Data_Sheet_5_Investigating the Mechanical Characteristics of Bone-Metal Implant Interface Using in situ Synchrotron Tomographic Imaging.ZIP

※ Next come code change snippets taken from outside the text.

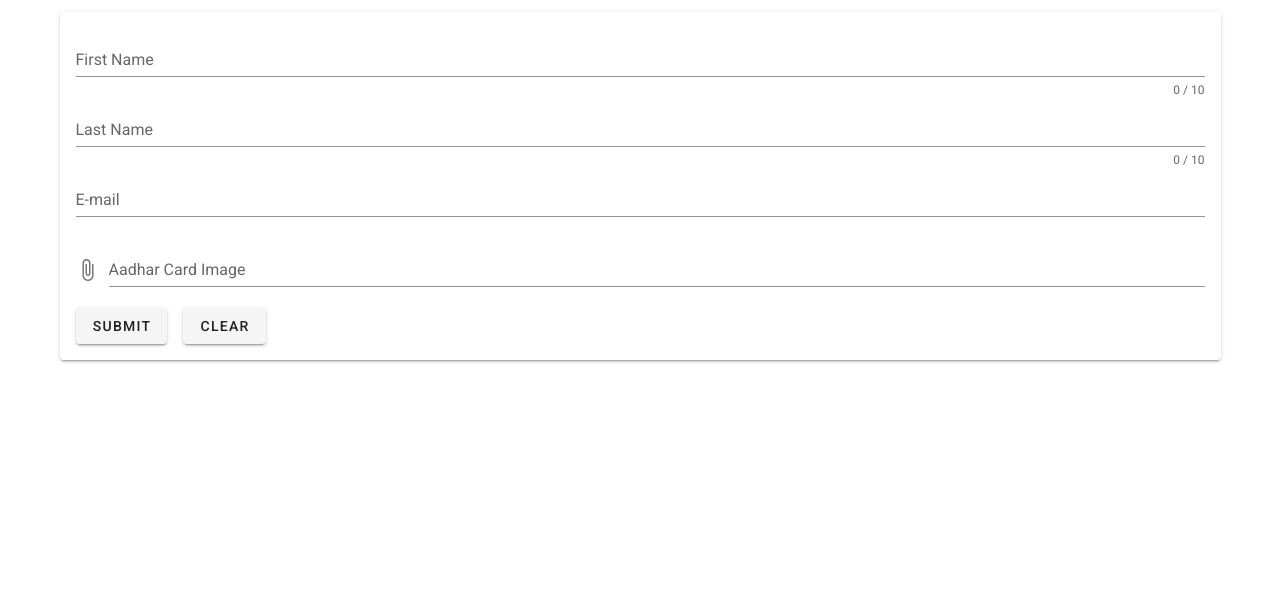
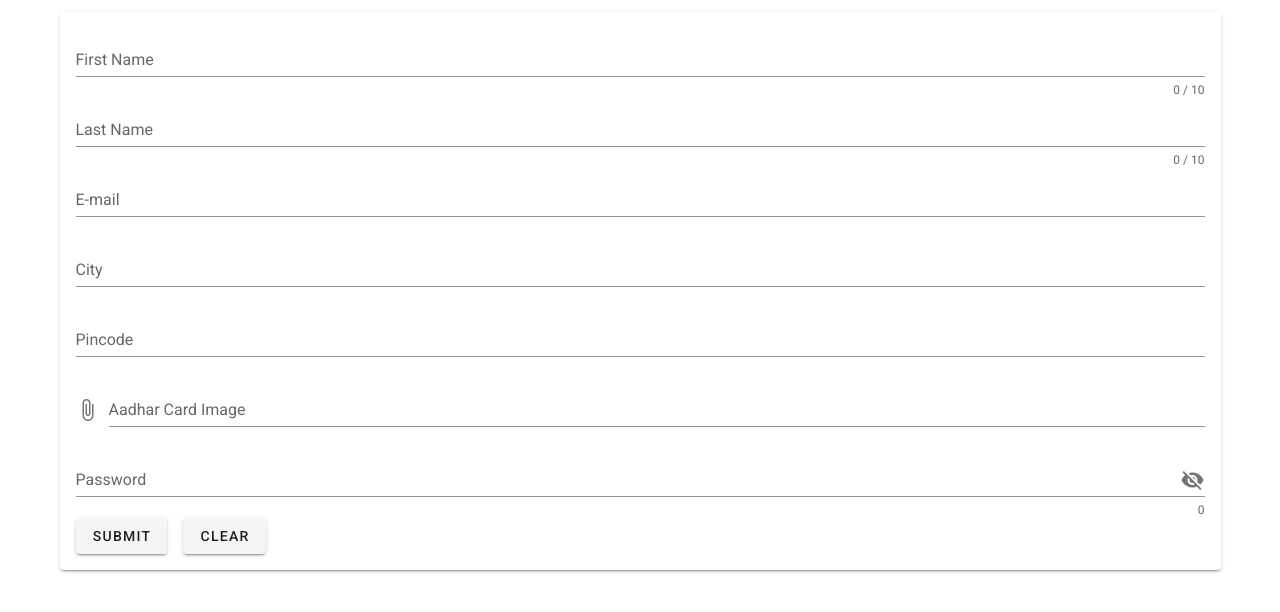
Before and after one commit to adityahbapat/KYC-verified-crowdfunding-solution-Frontend, a Vue app: page / in a window 1280 px wide. Shown: the top 612 px of the page. Built offline with nearby package versions, Linux system fonts and the light colour scheme.

Commit message:
form data

```diff
--- a/src/views/HomeView.vue
+++ b/src/views/HomeView.vue
@@ -1,7 +1,7 @@
 <template>
   <v-container>
     <v-card elevation="2">
-      <form class="pa-md-4 mx-lg-auto">
+      <form class="pa-md-4 mx-lg-auto" >
         <v-text-field
           v-model="firstName"
           :error-messages="firstNameErrors"
@@ -28,6 +28,22 @@
           @input="$v.email.$touch()"
           @blur="$v.email.$touch()"
         ></v-text-field>
+        <v-text-field
+          v-model="city"
+          :error-messages="cityErrors"
+          label="City"
+          required
+          @input="$v.city.$touch()"
+          @blur="$v.city.$touch()"
+        ></v-text-field>
+        <v-text-field
+          v-model="pincode"
+          :error-messages="pincodeErrors"
+          label="Pincode"
+          required
+          @input="$v.firstName.$touch()"
+          @blur="$v.firstName.$touch()"
+        ></v-text-field>
         <v-file-input
           v-model="aadhar"
           label="Aadhar Card Image"
@@ -37,6 +53,19 @@
           show-size
           truncate-length="15"
         ></v-file-input>
+        <v-text-field
+          v-model="password"
+          :append-icon="show1 ? 'mdi-eye' : 'mdi-eye-off'"
+          :rules="[rules.required, rules.min]"
+          :type="show1 ? 'text' : 'password'"
+          name="input-10-1"
+          label="Password"
+          hint="At least 6 characters"
+          counter
+          @click:append="show1 = !show1"
+          @input="$v.password.$touch()"
+          @blur="$v.password.$touch()"
+        ></v-text-field>
 
         <v-btn class="mr-4" @click="submit"> submit </v-btn>
         <v-btn @click="clear"> clear </v-btn>
@@ -58,6 +87,10 @@ export default {
     lastName: { required },
     email: { required, email },
     select: { required },
+    city: { required },
+    pincode: { required, maxLength: maxLength(6) },
+    password: { required },
+    aadhar: { required },
     checkbox: {
       checked(val) {
         return val;
@@ -70,7 +103,15 @@ export default {
     lastName: "",
     email: "",
     aadhar: null,
+    city: "",
+    pincode: "",
+    password: "",
+    show1: false,
     checkbox: false,
+    rules: {
+      required: (value) => !!value || "Required.",
+      min: (v) => v.length >= 6 || "Min 6 characters",
+    },
   }),
 
   computed: {
@@ -92,6 +133,22 @@ export default {
       !this.$v.lastName.required && errors.push("Last Name is required.");
       return errors;
     },
+    cityErrors() {
+      const errors = [];
+      if (!this.$v.city.$dirty) return errors;
+      !this.$v.city.required && errors.push("City is required.");
+      return errors;
+    },
+    pincodeErrors() {
+      const errors = [];
+      if (!this.$v.pincode.$dirty) return errors;
+      !this.$v.pincode.maxLength &&
+        errors.push("Pincode must be 6 characters long");
+      !this.$v.pincode.minLength &&
+        errors.push("Pincode must be 6 characters long");
+      !this.$v.pincode.required && errors.push("Pincode is required.");
+      return errors;
+    },
     emailErrors() {
       const errors = [];
       if (!this.$v.email.$dirty) return errors;
@@ -103,13 +160,19 @@ export default {
 
   methods: {
     submit() {
-      let verificationData = {
-        firstName: this.firstName,
-        lastName: this.lastName,
+      let data2 = {
+        fname: this.firstName,
+        lname: this.lastName,
         email: this.email,
-        aadhar: this.aadhar,
+        city: this.city,
+        pincode: this.pincode,
+        password: this.password,
       };
-      console.log(verificationData);
+      let form = {
+        document: this.aadhar,
+        data2: data2,
+      };
+      console.log(form);
 
       axios.get(process.env.VUE_APP_ENV_BACKEND).then(function (response) {
         console.log(response);
@@ -120,6 +183,9 @@ export default {
       this.firstName = "";
       this.lastName = "";
       this.email = "";
+      this.city = "";
+      this.pincode = "";
+      this.password = "";
       this.aadhar = null;
       this.select = null;
     },
```
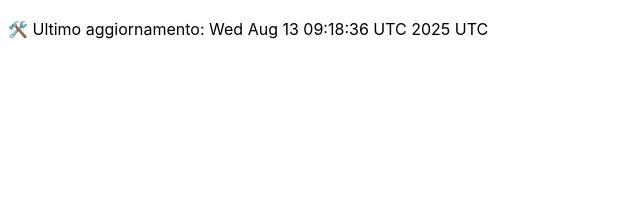
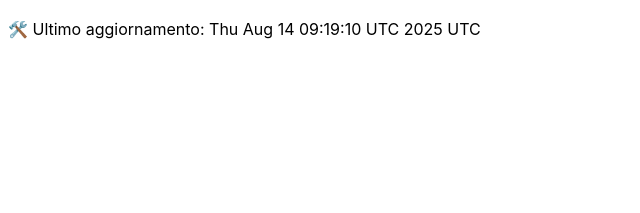
Before and after one commit to DanteTrb/DanteTrb.github.io, a Jekyll site: the page built from badges.md, in a window 1280 px wide. Shown: the top 213 px of the page, without its empty margins (0-640 px from the left). Built offline with Jekyll 4.4.1, drawn with Linux system fonts in a browser that asks for light colours; our own code applies the rules of GitHub Pages for plain Markdown files.

Commit message:
🛠️ Aggiornamento automatico badge

```diff
--- a/badges.md
+++ b/badges.md
@@ -1 +1 @@
-🛠️ Ultimo aggiornamento: Wed Aug 13 09:18:36 UTC 2025 UTC
+🛠️ Ultimo aggiornamento: Thu Aug 14 09:19:10 UTC 2025 UTC
```
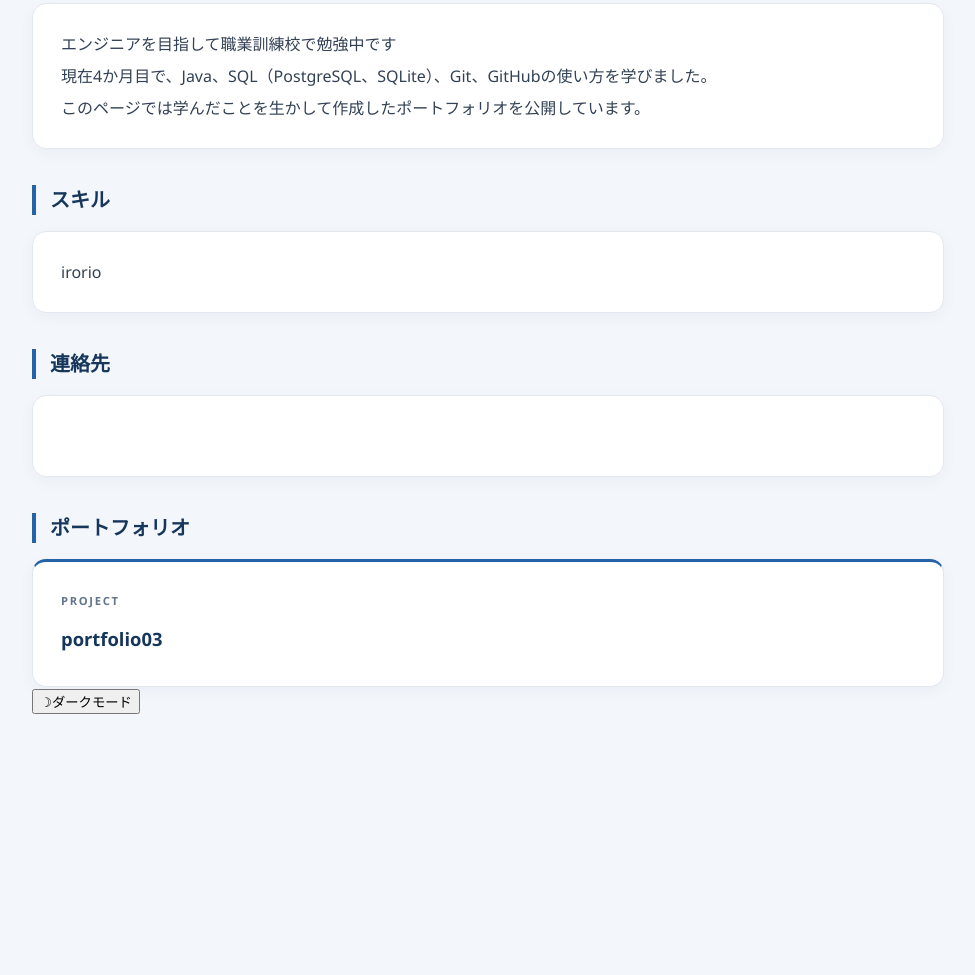
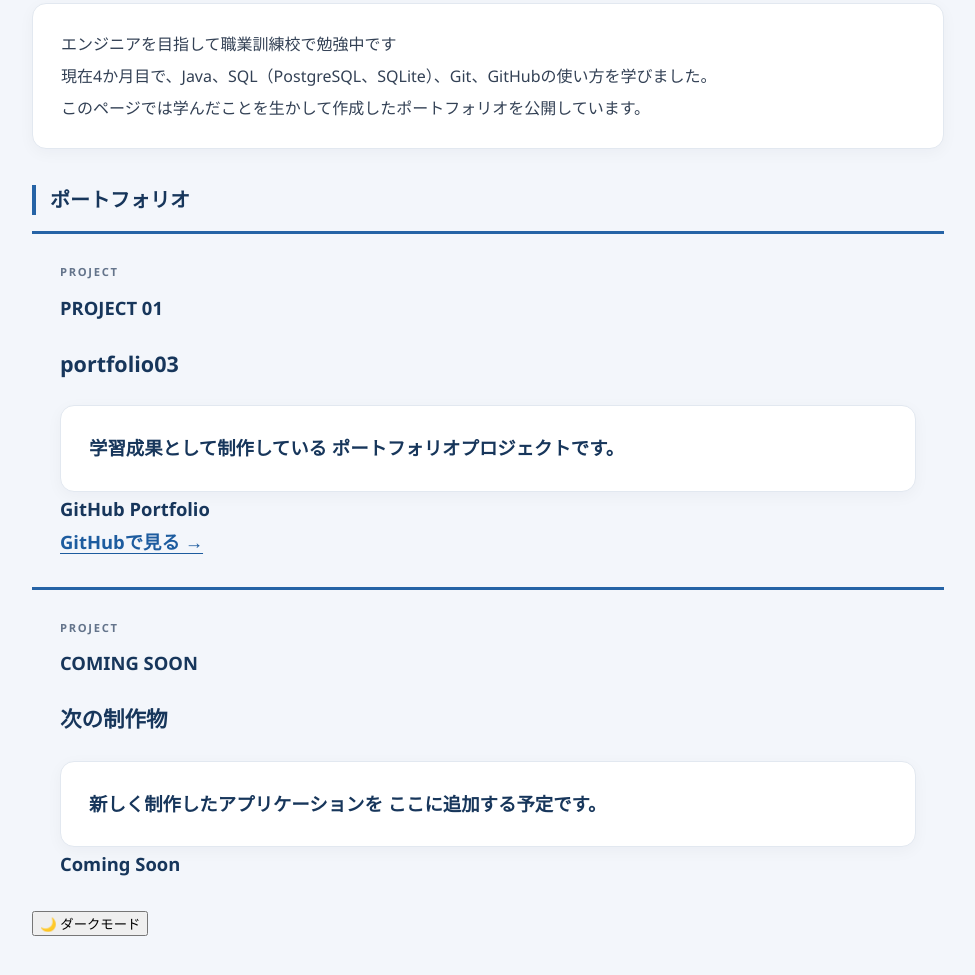
Before and after one commit to YukiY9522/YukiY9522.github.io, a plain HTML site: page index.html in a window 1280 px wide. Shown: the part 303-1278 px from the top of the page, without its empty margins (152-1127 px from the left). Before the commit the page ends 1098 px from the top, so only its background shows below. Drawn offline with Linux system fonts and the light colour scheme.

Commit message:
feat:ポートフォリオのカード化

```diff
--- a/index.html
+++ b/index.html
@@ -1,5 +1,6 @@
 <!DOCTYPE html>
 <html lang="ja">
+
 <head>
 	<meta charset="UTF-8">
 	<meta name="viewport" content="width=device-width, initial-scale=1.0">
@@ -7,27 +8,64 @@
 	<script src="js/main.js" defer></script>
 	<title>ポートフォリオ公開サイト</title>
 </head>
+
 <body>
-    <h1>YukiY9522のポートフォリオ公開サイト</h1>
+	<h1>ポリテク太郎のポートフォリオ公開サイト</h1>
 	<h2 class="reveal">自己紹介</h2>
 	<p>
 		エンジニアを目指して職業訓練校で勉強中です<br>
 		現在4か月目で、Java、SQL（PostgreSQL、SQLite）、Git、GitHubの使い方を学びました。<br>
 		このページでは学んだことを生かして作成したポートフォリオを公開しています。
 	</p>
-	<h2 class="reveal">スキル</h2>
-	<p>
-		irorio
+
+
+	<h2 class="reveal">ポートフォリオ</h2>
+	<div class="portfolio-grid">
+	    <!-- 作品1：portfolio03 -->
+	    <article class="portfolio-card reveal">
+	        <div class="portfolio-image">
+	            <span>PROJECT 01</span>
+	        </div>
+	        <div class="portfolio-content">
+	            <h3>portfolio03</h3>
+	            <p class="portfolio-description">
+	                学習成果として制作している
+	                ポートフォリオプロジェクトです。
 	            </p>
-	<h2 class="reveal">連絡先</h2 class="reveal">
-	<p>　　　　</p>
-    <h2 class="reveal">ポートフォリオ</h2>
-    <p class="portfolio-card">portfolio03</p>
-	<button id="themeToggle"
-			class="theme-toggle"
-			type="button"
-			aria-pressed="false">
-		☽ダークモード
+	            <div class="portfolio-tags">
+	                <span>GitHub</span>
+	                <span>Portfolio</span>
+	            </div>
+	            <a class="portfolio-link"
+	               href="https://github.com/polyfortrain/portfolio03"
+	               target="_blank"
+	               rel="noopener noreferrer">
+	                GitHubで見る →
+	            </a>
+	        </div>
+	    </article>
+
+	    <!-- 作品2：今後追加予定 -->
+	    <article class="portfolio-card reveal">
+	        <div class="portfolio-image portfolio-image-next">
+	            <span>COMING SOON</span>
+	        </div>
+	        <div class="portfolio-content">
+	            <h3>次の制作物</h3>
+	            <p class="portfolio-description">
+	                新しく制作したアプリケーションを
+	                ここに追加する予定です。
+	            </p>
+	            <div class="portfolio-tags">
+	                <span>Coming Soon</span>
+	            </div>
+	        </div>
+	    </article>
+	</div>
+
+	<button id="themeToggle" class="theme-toggle" type="button" aria-pressed="false">
+		🌙 ダークモード
 	</button>
 </body>
+
 </html>
```
Also changed, not shown: 2 other files. Lines whose indentation alone changed are shown as unchanged.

Long-term stability of endosseous implants depends on successful bone formation, ingrowth and adaptation to the implant. Specifically, it will define the mechanical properties of the newly formed bone-implant interface. 3D imaging during mechanical loading tests (in situ loading) can improve the understanding of the local processes leading to bone damage and failure. In this study, titanium screws were implanted into rat tibiae and were allowed to integrate for 4 weeks with or without the addition of the growth factor Bone Morphogenetic Protein and the bisphosphonate Zoledronic Acid. Samples were subjected to in situ pullout using high-resolution synchrotron x-ray tomography at the Tomcat beamline (SLS, PSI, Switzerland) at 30 keV with 25 ms exposure time, resulting in a total acquisition time of 45 s per scan, with a 3.6 μm isotropic voxel size. Using a custom-made loading device positioned inside the beamline, screws were pulled out with 0.05 mm increment, acquiring multiple scans until rupture of the sample. The in situ loading protocol was adapted to ensure short imaging time, which enabled multiple samples to be tested with short loading steps, while keeping the total testing time low and reducing dose deposition. Higher trabecular bone content was quantified in the surrounding of the screw in the treated groups, which correlated with increased mechanical strength and stiffness. Differences in screw implantation, such as contact between threads and cortex as well as minor tilt of the screw were also correlated to the mechanical parameters. In situ loading enabled the investigation of crack propagation during the pullout, highlighting the mechanical behavior of the interface. Three typical crack types were observed: (1) rupture at the interface of trabecular and cortical bone tissues, close to the screw, (2) large crack inside the cortex connected to the implant, and (3) first failure away from the screw with cracks propagating toward the screw-bone interface. Mechanical properties of in vivo integrated bone-metal screws rely on a combination of multiple parameters that are difficult to identify and separate one from the other.